[Material for this task Boundary: Start]

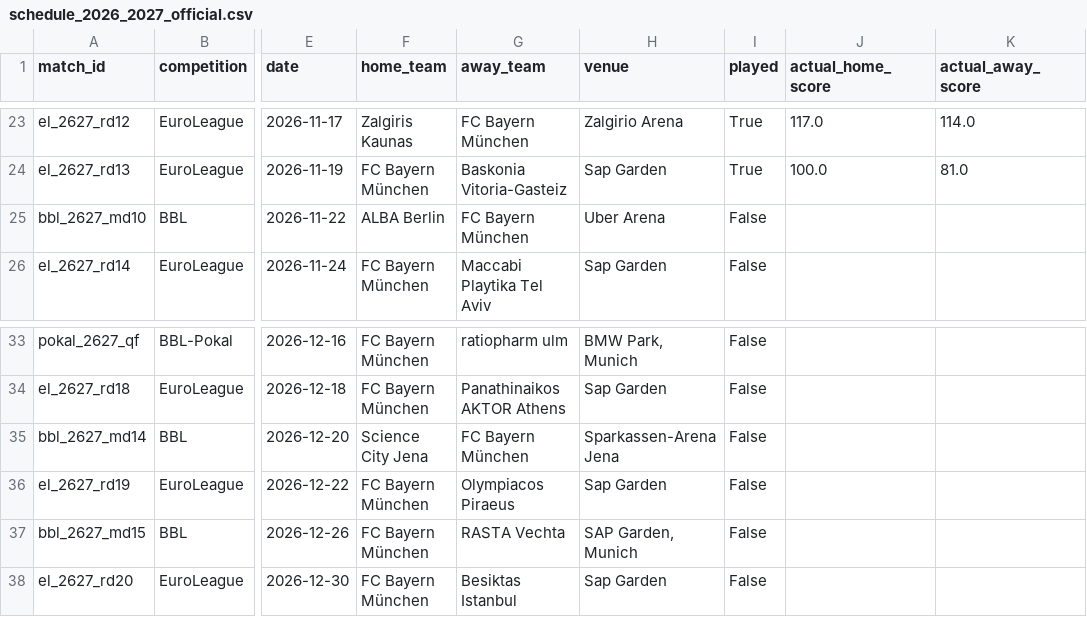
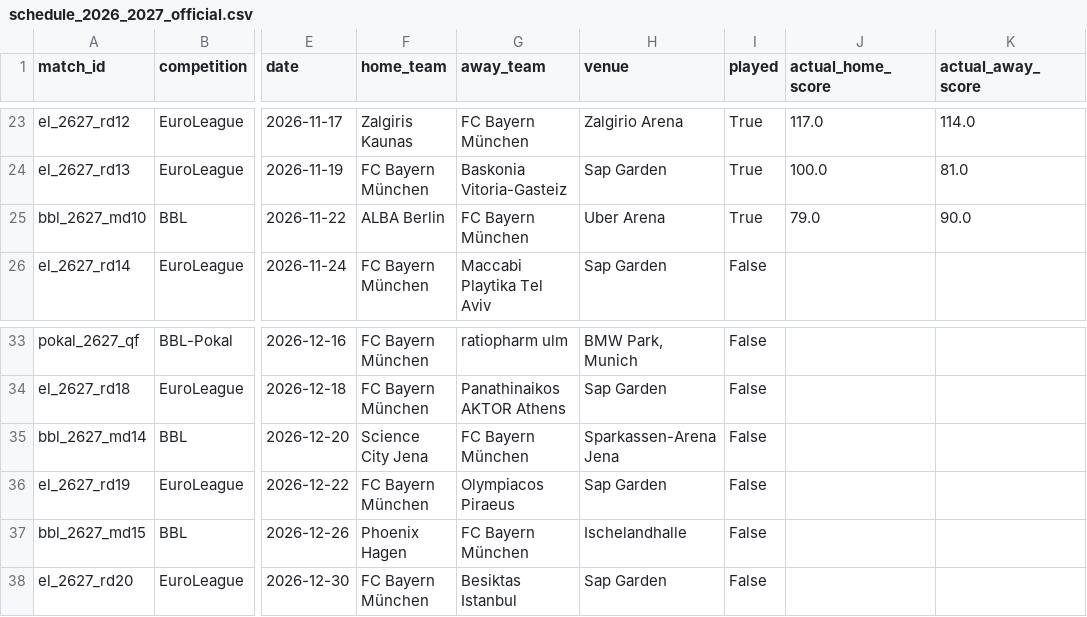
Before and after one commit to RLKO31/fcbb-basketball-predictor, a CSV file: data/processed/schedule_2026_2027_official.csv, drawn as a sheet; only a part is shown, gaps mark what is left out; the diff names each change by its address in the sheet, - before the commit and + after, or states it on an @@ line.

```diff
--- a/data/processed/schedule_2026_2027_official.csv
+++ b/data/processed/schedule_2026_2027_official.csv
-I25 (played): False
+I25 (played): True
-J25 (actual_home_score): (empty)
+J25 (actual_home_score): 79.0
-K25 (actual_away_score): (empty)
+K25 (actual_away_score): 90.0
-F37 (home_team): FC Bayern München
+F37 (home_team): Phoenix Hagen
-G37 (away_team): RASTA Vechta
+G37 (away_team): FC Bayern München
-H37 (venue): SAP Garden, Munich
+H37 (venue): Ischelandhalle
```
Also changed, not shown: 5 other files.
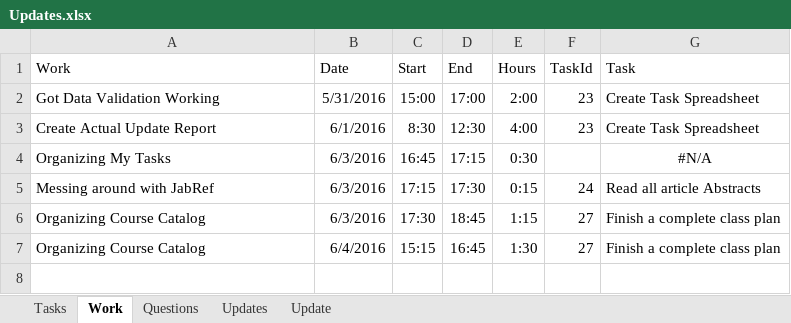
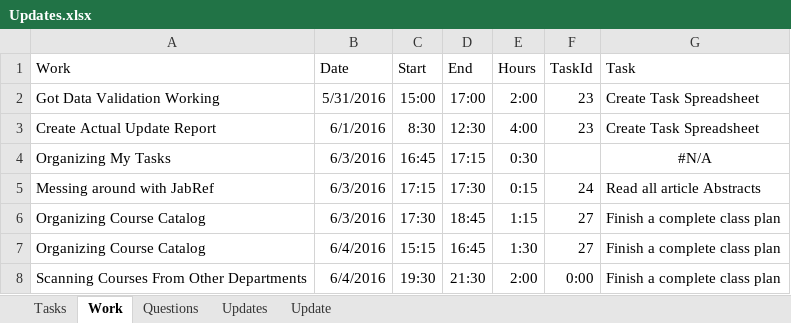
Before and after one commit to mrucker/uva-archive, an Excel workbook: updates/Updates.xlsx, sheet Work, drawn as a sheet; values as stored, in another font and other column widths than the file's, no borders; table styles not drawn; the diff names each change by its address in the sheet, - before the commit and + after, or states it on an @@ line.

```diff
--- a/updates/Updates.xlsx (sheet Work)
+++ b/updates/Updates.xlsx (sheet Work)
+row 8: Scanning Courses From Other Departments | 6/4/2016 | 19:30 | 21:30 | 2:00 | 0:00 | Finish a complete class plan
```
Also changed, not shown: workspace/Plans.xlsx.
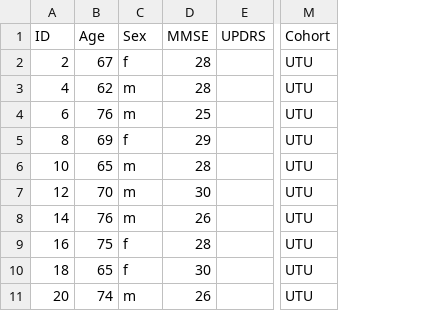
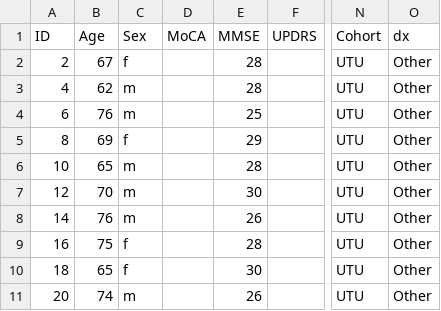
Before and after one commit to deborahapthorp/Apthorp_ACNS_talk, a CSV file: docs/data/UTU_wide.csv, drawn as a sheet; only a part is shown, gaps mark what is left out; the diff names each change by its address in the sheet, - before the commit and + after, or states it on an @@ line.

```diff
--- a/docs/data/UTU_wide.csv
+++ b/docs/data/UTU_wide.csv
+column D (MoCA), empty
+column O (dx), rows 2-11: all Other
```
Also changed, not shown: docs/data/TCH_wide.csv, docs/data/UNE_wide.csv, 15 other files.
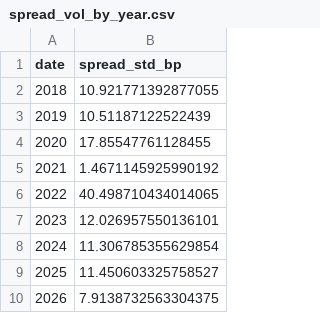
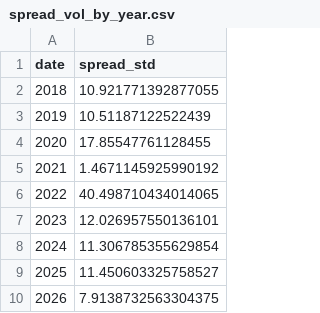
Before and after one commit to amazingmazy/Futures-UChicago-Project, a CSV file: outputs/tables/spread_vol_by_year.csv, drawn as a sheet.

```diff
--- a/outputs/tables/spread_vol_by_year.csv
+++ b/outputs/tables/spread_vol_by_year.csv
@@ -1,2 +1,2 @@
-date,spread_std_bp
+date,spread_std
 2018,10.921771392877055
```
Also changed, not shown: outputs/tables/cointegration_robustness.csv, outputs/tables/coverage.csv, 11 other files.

[Material for this task Boundary: End]

Description of the task: Please give every line above again word for word, apart from the pictures.

Answer to this task:
Before and after one commit to RLKO31/fcbb-basketball-predictor, a CSV file: data/processed/schedule_2026_2027_official.csv, drawn as a sheet; only a part is shown, gaps mark what is left out; the diff names each change by its address in the sheet, - before the commit and + after, or states it on an @@ line.

```diff
--- a/data/processed/schedule_2026_2027_official.csv
+++ b/data/processed/schedule_2026_2027_official.csv
-I25 (played): False
+I25 (played): True
-J25 (actual_home_score): (empty)
+J25 (actual_home_score): 79.0
-K25 (actual_away_score): (empty)
+K25 (actual_away_score): 90.0
-F37 (home_team): FC Bayern München
+F37 (home_team): Phoenix Hagen
-G37 (away_team): RASTA Vechta
+G37 (away_team): FC Bayern München
-H37 (venue): SAP Garden, Munich
+H37 (venue): Ischelandhalle
```
Also changed, not shown: 5 other files.
Before and after one commit to mrucker/uva-archive, an Excel workbook: updates/Updates.xlsx, sheet Work, drawn as a sheet; values as stored, in another font and other column widths than the file's, no borders; table styles not drawn; the diff names each change by its address in the sheet, - before the commit and + after, or states it on an @@ line.

```diff
--- a/updates/Updates.xlsx (sheet Work)
+++ b/updates/Updates.xlsx (sheet Work)
+row 8: Scanning Courses From Other Departments | 6/4/2016 | 19:30 | 21:30 | 2:00 | 0:00 | Finish a complete class plan
```
Also changed, not shown: workspace/Plans.xlsx.
Before and after one commit to deborahapthorp/Apthorp_ACNS_talk, a CSV file: docs/data/UTU_wide.csv, drawn as a sheet; only a part is shown, gaps mark what is left out; the diff names each change by its address in the sheet, - before the commit and + after, or states it on an @@ line.

```diff
--- a/docs/data/UTU_wide.csv
+++ b/docs/data/UTU_wide.csv
+column D (MoCA), empty
+column O (dx), rows 2-11: all Other
```
Also changed, not shown: docs/data/TCH_wide.csv, docs/data/UNE_wide.csv, 15 other files.
Before and after one commit to amazingmazy/Futures-UChicago-Project, a CSV file: outputs/tables/spread_vol_by_year.csv, drawn as a sheet.

```diff
--- a/outputs/tables/spread_vol_by_year.csv
+++ b/outputs/tables/spread_vol_by_year.csv
@@ -1,2 +1,2 @@
-date,spread_std_bp
+date,spread_std
 2018,10.921771392877055
```
Also changed, not shown: outputs/tables/cointegration_robustness.csv, outputs/tables/coverage.csv, 11 other files.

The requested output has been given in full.